I'm so grateful that I was able to tell my story and my baby's story to a researcher last month. Whenever anyone reads it, it will be to build on a body of knowledge. It won't just be a weird story floating around out there. And then someday, things will get better.


Tuesday, December 18, 2018

Light

The last couple of weeks I've been buying up Christmas lights to put up in our windows. It never even occurred to me in previous years but for some reason this year it's like I'm competing in some neighbourhood festive lights competition. I've been back to the store 3 times already (fortunately they're all on sale by now) and each time I get home I play it real cool like, yeah I could put these up now, or later, doesn't much matter, but eventually I quit pretending like an idiot and just put them up. The first afternoon they were all up, I turned them on and when it got dark enough I wandered around looking at them and then burst into tears.

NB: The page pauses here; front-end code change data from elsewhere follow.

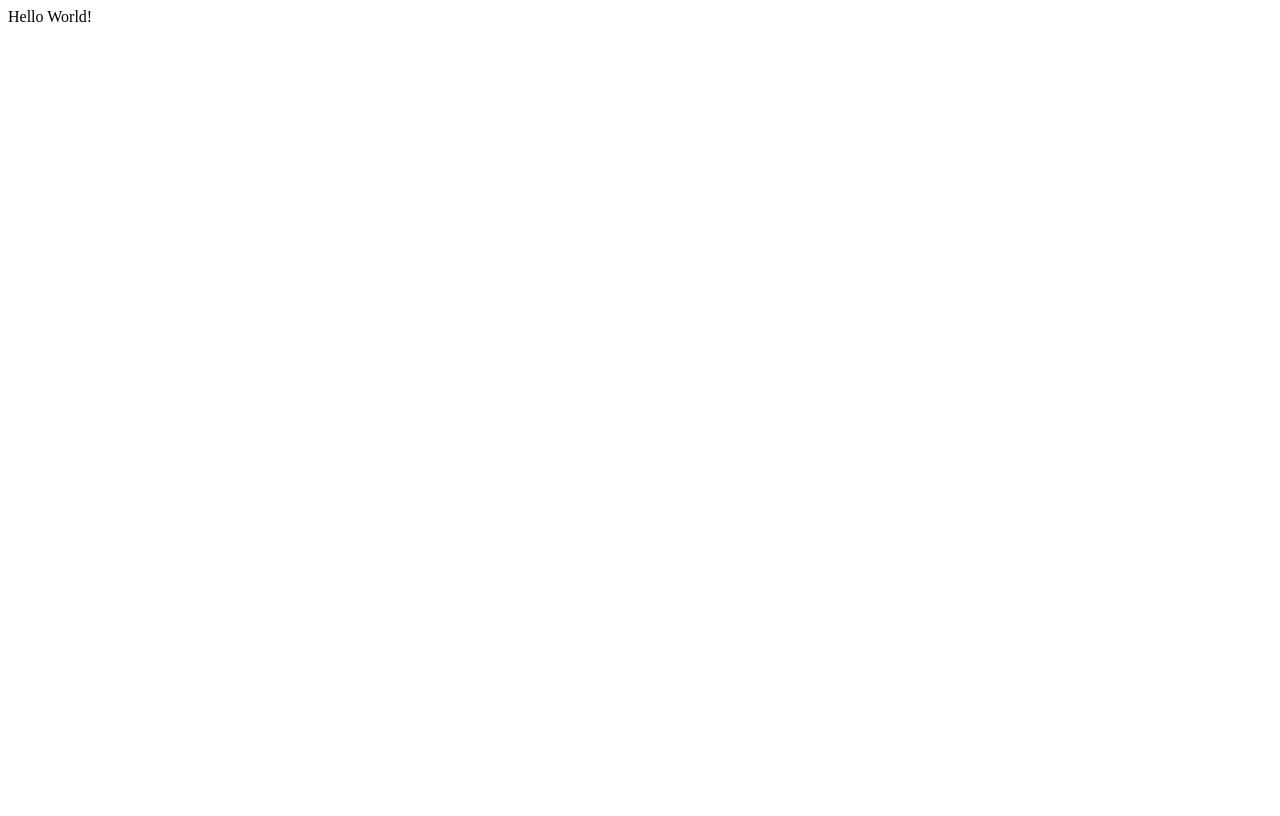
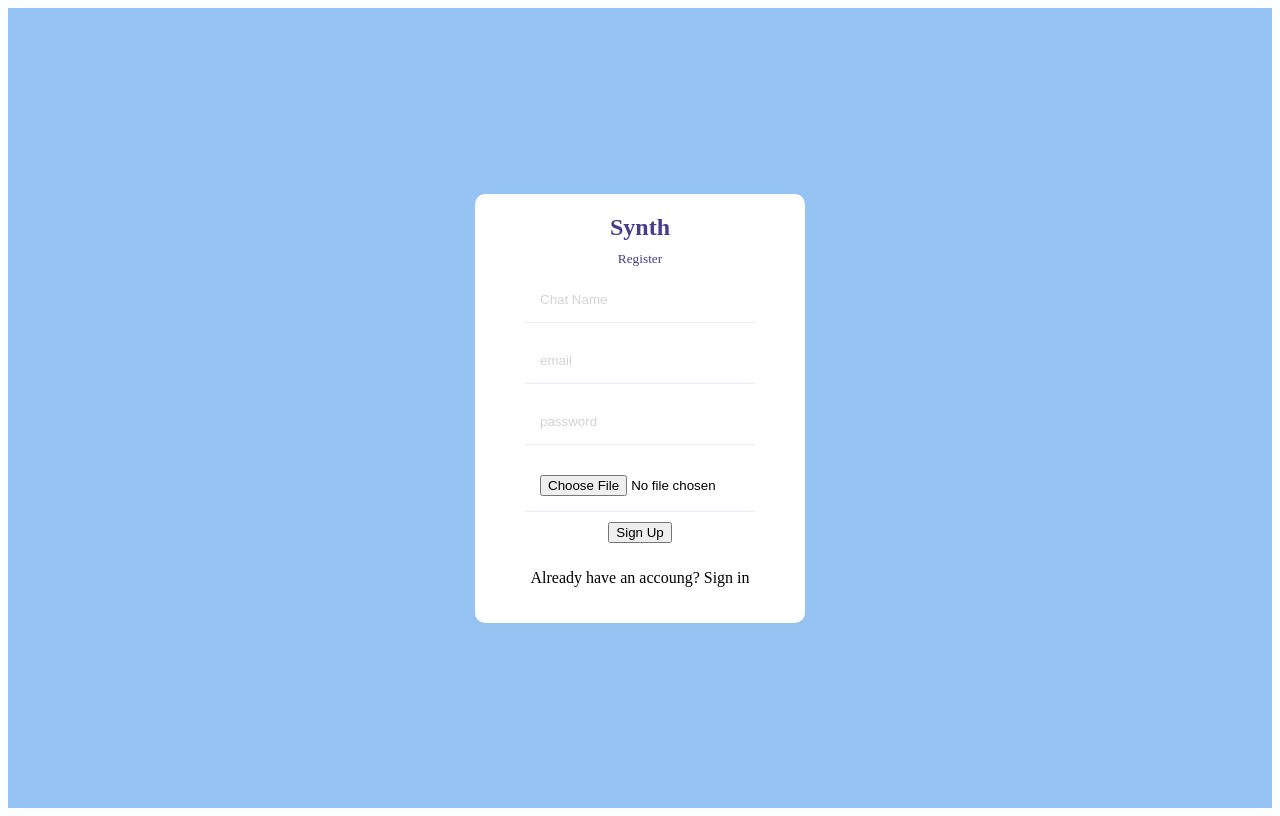
Before and after one commit to nathlemma/private-messaging-app, a React (Vite) app: page / in a window 1280 px wide. Built offline with nearby package versions, Linux system fonts and the light colour scheme.

Commit message:
signup page basic css

```diff
--- a/src/App.jsx
+++ b/src/App.jsx
@@ -1,9 +1,8 @@
 
-
-
+import SignUp from "./Pages/SignUp";
 
 function App() {
-  return <div>Hello World!</div>;
+  return (<SignUp/>);
 }
 
 export default App;
--- a/src/Pages/SignUp.jsx
+++ b/src/Pages/SignUp.jsx
@@ -1,23 +1,25 @@
-import { randomFillSync } from 'crypto';
-import React from 'react'
+import React from "react";
+import "../styles.scss"
 
-const SignUp = ()=>{
-    return(
-        <div className='container'>
-        <div className='wrapper'>
-        <h1>Lemma Chat</h1>
-        <p>Sign up</p>
+const SignUp = () => {
+  return (
+    <div className="f-container">
+      <div className="f-wrapper">
+        {/* <h1>Synth</h1>
+        <p>Sign up</p> */}
+        <span className="logo"> Synth</span>
+        <span className="title"> Register</span>
         <form>
-            <input>User Name</input>
-            <input>email</input>
-            <input>Password</input>
-            <input>Avatar</input>
-            <button>Sign Up</button>
-            <p>If you have an account, Sign in</p>
+          <input type="text" placeholder="Chat Name"/>
+          <input type="email" placeholder="email"/>
+          <input type="password" placeholder="password"/>
+          <input type="file"/>
         </form>
-        </div>
-        </div>
-    )
-}
+        <button>Sign Up</button>
+        <p>Already have an accoung? Sign in</p>
+      </div>
+    </div>
+  );
+};
 
 export default SignUp;
--- /dev/null
+++ b/src/styles.scss
@@ -0,0 +1,45 @@
+.f-container{
+    background-color:rgb(148, 195, 242);
+    height: 100vh;
+    display: flex;
+    align-items: center;
+    justify-content: center;
+
+    .f-wrapper{
+        background-color: white;
+        padding: 20px 50px;
+        display: flex;
+        flex-direction: column;
+        justify-content: center;
+        align-items: center;
+        border-radius: 10px;
+        gap: 10px;
+        .logo{
+            font-weight: bold;
+            font-size:x-large;
+            color: darkslateblue;
+        }
+        .title{
+            color: darkslateblue;
+            font-size: smaller;
+        }
+
+        form{
+            display: flex;
+            flex-direction: column;
+            gap: 15px;
+            input{
+                padding: 15px;
+                width: 200px;
+                border: none;
+                border-bottom: 1px solid rgb(227, 237, 255);
+                &::placeholder{
+                    color: lightgray;
+                }
+            }
+
+        }
+    }
+
+
+}
```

They were not put up very symmetrically and were all different styles and colours and just reminded me of tacky Christmas lights from my not exactly happy childhood in my small town. Pathetic. The next morning half of them had fallen down because of course they did. Finally I've had to admit that the grief is of course still showing up for me at this time of year. I stupidly thought these stupid lights could stop the stupid grief train from rolling over me, as if these tracks haven't been securely laid down and relentlessly maintained these last seven years. My brain has somehow not yet learned that stopping emotions is a bad idea, however much I mentally chastise strangers on the internet for understandably trying to do the same damn thing. I haven't wanted to sift through those difficult feelings and those difficult memories of what happened seven Christmases ago, when I was hugely pregnant and we were preparing ourselves and our three-year-old for the arrival of her baby brother. No one tells you that at that point, at almost 38 weeks of pregnancy, the baby has already arrived. In your heart, in your home, in your family.

But now it's 4am, I can't sleep and I've turned on one set of the white lights in the living room. And it's...kinda nice. Peaceful.

I haven't been lighting his Christmas candle the last few years. It's just sitting on a dresser in the bedroom and I dust it every once in a while. I've been afraid of making my family sad by getting it out. And I guess myself. It's not great when you restrict yourself from expressing your love for your children in your own home. Still working on that.


Tuesday, October 09, 2018

Greenleaf

I've been watching this show and in an early episode a couple is expecting twins but one of the twins dies in utero and it's never mentioned. One thing that really bothers me is when writers introduce a stillborn baby into a narrative but then just drop it, like there are no repercussions for the family. Now on S2 E11 the bereaved mother confides in a friend that she feels like the baby is a kite floating in the sky alone and she's the only one holding on and if she lets go the baby will fly away forever and she thinks about her every day. Friend says "You can let go" and I think oh shit not this bullshit again but then he says "I'll hold it for a while and I will never let go." and then he says the baby's name. She says she hasn't heard her name since she first died. In a later scene she's holding the twin who survived and telling him "Just because I cry for your sister doesn't mean you're not enough." It really captures the feeling I've had of being pulled in two different directions, mourning my son and raising his sister. I want her to know that true love never dies, and she is enough. She doesn't need to be or do anything to make up for her brother's death.

Scenes like these are rare. I wish all writers would not just use stillborn babies as a gimmick. Unless you're prepared to write them in as characters and not just props, don't do it.

He's not just some tragic event that happened in our lives. He's not a plot twist. He's a person, a family member, someone to keep loving and missing and including. And we will never let go.